By Virginia Zantow

Issue date: 2/12/08


ISU President Gregory Geoffroy has formed a committee to measure and control energy use on campus as well as educate students about energy and global climate change issues.

"We ought to be as passionate about conserving energy on our own campus as we are about solving national energy problems through our work in biorenewable fuels," Geoffroy said in a news release.

The new 16-member committee, formally titled The President's Advisory Committee on Energy Conservation and Global Climate Change, will be asked to "conduct a full-scale university energy audit" and to develop plans and guidelines for reducing energy use.

Geoffroy has also said he wants the committee to "ensure that students are well-informed" about energy and climate change issues, according to the news release.

The committee's first meeting will be held at 2:30 p.m. Feb. 25 in 1750 Beardshear Hall.

President Geoffroy will be discussing his new advisory committee on Iowa Public Radio's "Talk of Iowa" program on Thursday from 11 a.m. to noon, said Shirley Knipfel, administrative specialist for President Geoffroy.

"I think [global climate change] is a very serious issue that we, as a world, are going to face, and are starting to face," said Tahira Hira, executive assistant to President Geoffroy and member of the committee.

Hira said the committee will come up with strategies in the areas of education and behavior that will make Iowa State a "university that is very serious about [energy conservation and climate change] and is taking some significant steps."

Floyd Barwig, another committee member and director of the Iowa Energy Center, said he thinks the idea of a university-wide energy audit is a good building block.

"You need to know what you're using and how you're using it before you can make any large decisions," Barwig said.

Looking at "everything at once" in the university, he said, will be a chance to take a systematic approach, where several different opportunities to save energy may become evident.

Barwig said reducing carbon usage by the year 2050, a goal widely discussed in general by the state of Iowa, is complicated by technological and communication challenges.

"Finding ways to motivate the entire community to get behind this message will be a big challenge," Barwig said.

Gene Takle, interim director of agronomy and geological and atmospheric sciences, will be a member of the committee.
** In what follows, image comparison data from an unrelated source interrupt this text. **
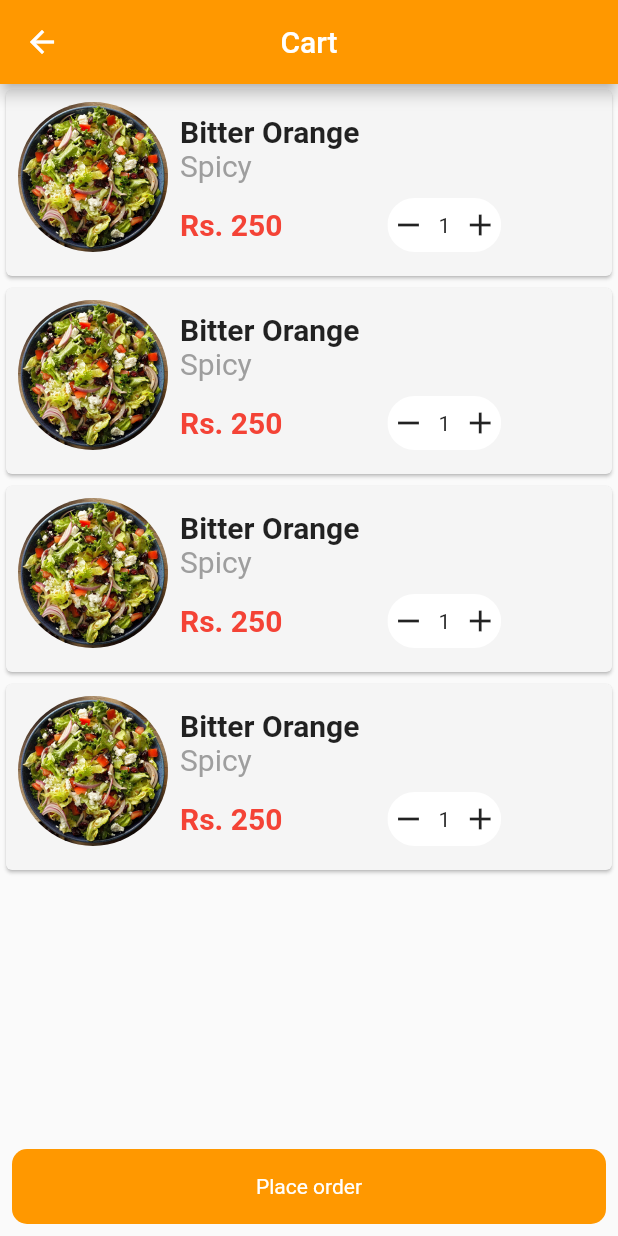
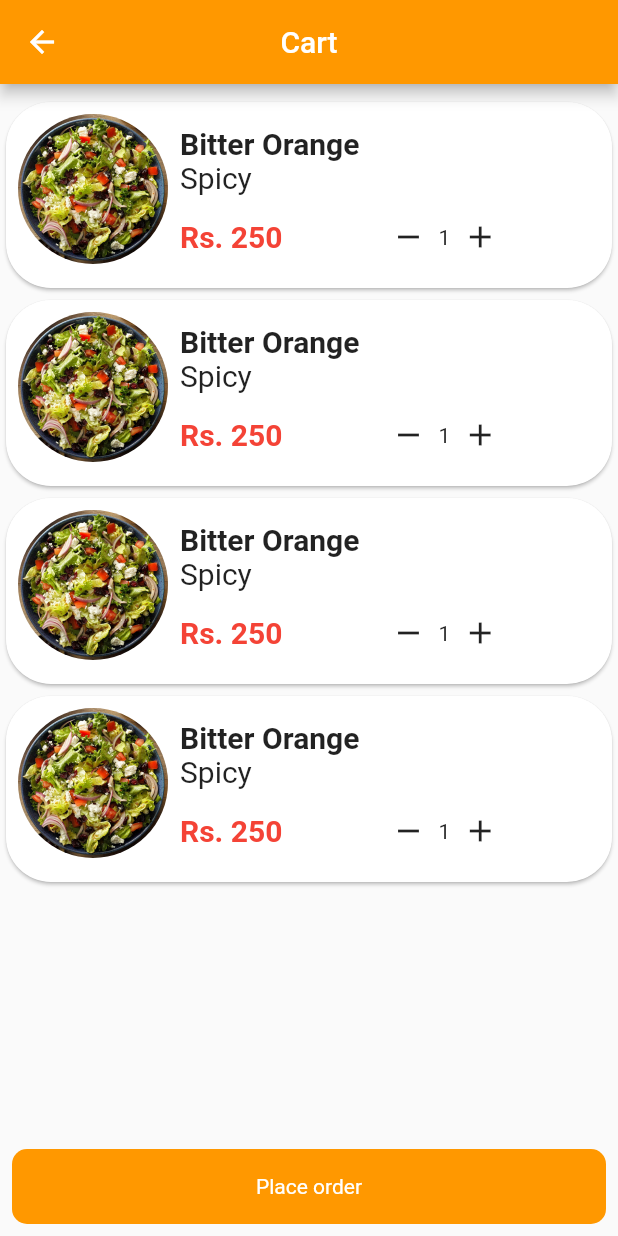
Before and after one commit to Khizarfarooqui/food_delivery, a Flutter app: the FoodCart screen opened directly, on a phone screen of 412 x 824 dp. Run offline on Flutter 3.47's test engine with Material 2 defaults, Android fonts, the phone set to English and light mode, and no system bars; our stand-ins replace cloud_firestore, firebase_auth, firebase_core, firebase_database, firebase_storage, fluttertoast and 2 more; accounts and stored records are empty.

Commit message:
image and signout

```diff
--- a/lib/services/favourite_service.dart
+++ b/lib/services/favourite_service.dart
@@ -39,7 +39,7 @@ class FavouriteService {
     try{
       var result = _firebaseFirestore.collection(_kUserCollectionName).doc(userId).collection(_kFavouriteItem).doc(itemId).get();
       if(result != null){
-        return ;
+        return result;
       }
     }on FirebaseFirestore catch (firebaseException){
       print(firebaseException);
--- a/lib/views/auth/profile_screen.dart
+++ b/lib/views/auth/profile_screen.dart
@@ -33,7 +33,6 @@ class _ProfileScreenState extends State<ProfileScreen> {
                   children: [
                 ClipRRect(
                 borderRadius: BorderRadius.circular(100),
-
                 child: Container(
                   height: 150,
                   width: 150,
--- a/lib/views/checkout_screen.dart
+++ b/lib/views/checkout_screen.dart
@@ -14,7 +14,7 @@ class _CheckoutScreenState extends State<CheckoutScreen> {
   @override
   Widget build(BuildContext context) {
     return Scaffold(
-        appBar: AppBar(
+      appBar: AppBar(
           title: Text("CheckOut"),
           centerTitle: true,
           backgroundColor: Colors.orange,
--- a/lib/views/favorites_screen.dart
+++ b/lib/views/favorites_screen.dart
@@ -44,6 +44,8 @@ class _FavouriteItemScreenState extends State<FavouriteItemScreen> {
                 itemCount: result.length,
                 itemBuilder: (_, index){
                   return Container(
+                    child: Padding(
+                      padding: const EdgeInsets.only(top: 8.0),
                       child: Card(
                         shape: RoundedRectangleBorder(borderRadius: BorderRadius.circular(10)),
                         child: Container(
@@ -110,6 +112,7 @@ class _FavouriteItemScreenState extends State<FavouriteItemScreen> {
                           ),
                         ),
                       ),
+                    ),
                   );
                   //   ListTile(
                   //   title: Text(result[index].itemName),
--- a/lib/views/food_cart.dart
+++ b/lib/views/food_cart.dart
@@ -19,7 +19,9 @@ class _FoodCartState extends State<FoodCart> {
         centerTitle: true,
         backgroundColor: Colors.orange,
       ),
-      body: Column(
+      body: Padding(
+        padding: const EdgeInsets.only(top: 8.0),
+        child: Column(
           children: [
             Expanded(
               child: ListView.builder(
@@ -36,6 +38,7 @@ class _FoodCartState extends State<FoodCart> {
               }),
             ),
           ],
+        ),
       )
     );
   }
--- a/lib/widgets/cart_list.dart
+++ b/lib/widgets/cart_list.dart
@@ -9,9 +9,8 @@ class CartList extends StatelessWidget {
 
   @override
   Widget build(BuildContext context) {
-    return
-      Card(
-      color: Colors.grey.shade100,
+    return Card(
+      shape: RoundedRectangleBorder(borderRadius: BorderRadius.circular(30)),
       child: Padding(
         padding: const EdgeInsets.all(8.0),
         child: Row(
@@ -29,7 +28,7 @@ class CartList extends StatelessWidget {
                 crossAxisAlignment: CrossAxisAlignment.start,
                 children: [
                   Text("Bitter Orange",style: TextStyle(fontSize: 20, fontWeight: FontWeight.w700),),
-                  Text("Spicy",style: TextStyle(fontSize: 20, color: Colors.grey),),
+                  Text("Spicy",style: TextStyle(fontSize: 20,),),
                   Padding(
                     padding: const EdgeInsets.only(top: 10),
                     child: Row(
--- a/lib/widgets/menu.dart
+++ b/lib/widgets/menu.dart
@@ -23,7 +23,7 @@ class Menu extends StatelessWidget {
                 topRight: Radius.circular(8.0),
               ),
               child: Image.network(menuImageUrl,
-                  width: 200,
+                  width: 250,
                   height: 150,fit:BoxFit.cover),
             ),
             Padding(
@@ -43,11 +43,11 @@ class Menu extends StatelessWidget {
               ],
             ),
             Padding(
-              padding: const EdgeInsets.only(top: 10, left: 10, right: 10),
+              padding: const EdgeInsets.only(top: 10, left: 10,),
               child: Row(
                 children: [
                   Text("Rs.$price", style: TextStyle(fontWeight: FontWeight.bold, fontSize: 15),),
-                  SizedBox(width: 120,),
+                  SizedBox(width: 130,),
                   Icon(Icons.add,),
                 ],
               ),
--- a/lib/widgets/popular_items.dart
+++ b/lib/widgets/popular_items.dart
@@ -72,7 +72,7 @@ class _PopularItemsState extends State<PopularItems> {
                         child: Column(
                           children: [
                             Padding(
-                              padding: const EdgeInsets.only(bottom: 50),
+                              padding: const EdgeInsets.only(bottom: 10),
                               child: IconButton(onPressed: () async {
                                 var currentUserId = UserService().getCurrentUserId();
                                 if(currentUserId is String){
```
Lines whose indentation alone changed are shown as unchanged.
Takle said the new group is part of a movement across the country in which many campuses are "taking on the challenge" of facing energy and climate change issues.

Takle, who studies global climate change, said although reducing costs will be one goal of this committee, a big overarching goal will be to limit the campus' impact on climate change.

"Since we are an educational institution, we also want to use this as a model for how [conserving energy] should be done," Takle said.

Devin Hartman, senior in political science, will provide one of the two student perspectives on the committee.

"This isn't just fluff talk anymore," Hartman said of the goals of the new committee.

He said Geoffroy has taken a bold stance on reducing greenhouse gases.

"We'll have a good idea by the end of this semester of some areas we'll want to address specifically," Hartman said. "We'll come up with specific targets this semester, having that institutional commitment to the future to continue to reform our energy practices at Iowa State."

Hartman said gaining support and momentum at Iowa State will be the first challenge for the group, which he said is "going to be a group that definitely wants to move forward."

He said he hopes to see more students getting involved in environmental groups, to "have a sense of hope that they can address this issue."

Geoffroy said in the news release that he is thankful for groups such as the Council on Sustainability and the Energy Conservation Task Force, which have already been put into place in the ISU community.

Jeri Neal, member of the Council on Sustainability and ecological systems research program leader of the Leopold Center for Sustainable Agriculture, said she is confident the university "can make great strides" in energy efficiency and reducing its carbon footprint.

On the other hand, she said, embedding the idea of sustainability into plans and values is a bigger task, and she isn't as confident about "how far we're going to go into making ISU sustainable."

"I think if you live in a way that systematically erodes the capacity to meet the future, then that's not sustainable," Neal said. "And that pretty much describes where we are right now as a culture, and as a society, and as a world."

Neal said the concept of sustainability is not necessarily the same concept as reducing greenhouse gas emissions, and that sustainability is more of a process than an end-goal.

As far as goals specifically related to reducing emissions and conserving energy are concerned, Neal said she thinks those goals are great, and they are also necessary.

"I think getting on track with that is very achievable," Neal said.